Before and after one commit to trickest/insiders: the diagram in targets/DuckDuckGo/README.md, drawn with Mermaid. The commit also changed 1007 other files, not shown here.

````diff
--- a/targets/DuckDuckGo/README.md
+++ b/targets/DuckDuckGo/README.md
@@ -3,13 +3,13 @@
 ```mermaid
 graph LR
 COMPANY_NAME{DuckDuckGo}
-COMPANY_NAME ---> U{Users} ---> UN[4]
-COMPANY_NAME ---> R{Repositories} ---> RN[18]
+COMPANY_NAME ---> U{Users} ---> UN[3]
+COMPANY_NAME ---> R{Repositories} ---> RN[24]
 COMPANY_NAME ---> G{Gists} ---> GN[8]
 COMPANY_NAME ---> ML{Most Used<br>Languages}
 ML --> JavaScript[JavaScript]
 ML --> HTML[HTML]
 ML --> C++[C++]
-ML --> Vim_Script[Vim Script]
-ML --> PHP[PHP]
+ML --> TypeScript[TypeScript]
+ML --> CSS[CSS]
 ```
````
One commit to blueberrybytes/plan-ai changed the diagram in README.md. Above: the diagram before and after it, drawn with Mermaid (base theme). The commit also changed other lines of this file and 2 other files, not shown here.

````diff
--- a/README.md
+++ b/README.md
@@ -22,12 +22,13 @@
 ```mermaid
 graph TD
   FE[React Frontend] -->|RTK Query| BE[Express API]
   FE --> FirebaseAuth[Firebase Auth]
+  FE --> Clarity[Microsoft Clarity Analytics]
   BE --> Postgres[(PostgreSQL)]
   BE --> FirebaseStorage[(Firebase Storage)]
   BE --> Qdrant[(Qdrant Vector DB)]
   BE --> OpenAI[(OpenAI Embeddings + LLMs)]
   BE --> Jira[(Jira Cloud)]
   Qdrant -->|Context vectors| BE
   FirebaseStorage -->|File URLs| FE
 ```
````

### WHAT THIS TASK INVOLVES
Set out every record in full, exactly as given.

### RESULT OF THIS TASK
Before and after one commit to trickest/insiders: the diagram in targets/DuckDuckGo/README.md, drawn with Mermaid. The commit also changed 1007 other files, not shown here.

````diff
--- a/targets/DuckDuckGo/README.md
+++ b/targets/DuckDuckGo/README.md
@@ -3,13 +3,13 @@
 ```mermaid
 graph LR
 COMPANY_NAME{DuckDuckGo}
-COMPANY_NAME ---> U{Users} ---> UN[4]
-COMPANY_NAME ---> R{Repositories} ---> RN[18]
+COMPANY_NAME ---> U{Users} ---> UN[3]
+COMPANY_NAME ---> R{Repositories} ---> RN[24]
 COMPANY_NAME ---> G{Gists} ---> GN[8]
 COMPANY_NAME ---> ML{Most Used<br>Languages}
 ML --> JavaScript[JavaScript]
 ML --> HTML[HTML]
 ML --> C++[C++]
-ML --> Vim_Script[Vim Script]
-ML --> PHP[PHP]
+ML --> TypeScript[TypeScript]
+ML --> CSS[CSS]
 ```
````
One commit to blueberrybytes/plan-ai changed the diagram in README.md. Above: the diagram before and after it, drawn with Mermaid (base theme). The commit also changed other lines of this file and 2 other files, not shown here.

````diff
--- a/README.md
+++ b/README.md
@@ -22,12 +22,13 @@
 ```mermaid
 graph TD
   FE[React Frontend] -->|RTK Query| BE[Express API]
   FE --> FirebaseAuth[Firebase Auth]
+  FE --> Clarity[Microsoft Clarity Analytics]
   BE --> Postgres[(PostgreSQL)]
   BE --> FirebaseStorage[(Firebase Storage)]
   BE --> Qdrant[(Qdrant Vector DB)]
   BE --> OpenAI[(OpenAI Embeddings + LLMs)]
   BE --> Jira[(Jira Cloud)]
   Qdrant -->|Context vectors| BE
   FirebaseStorage -->|File URLs| FE
 ```
````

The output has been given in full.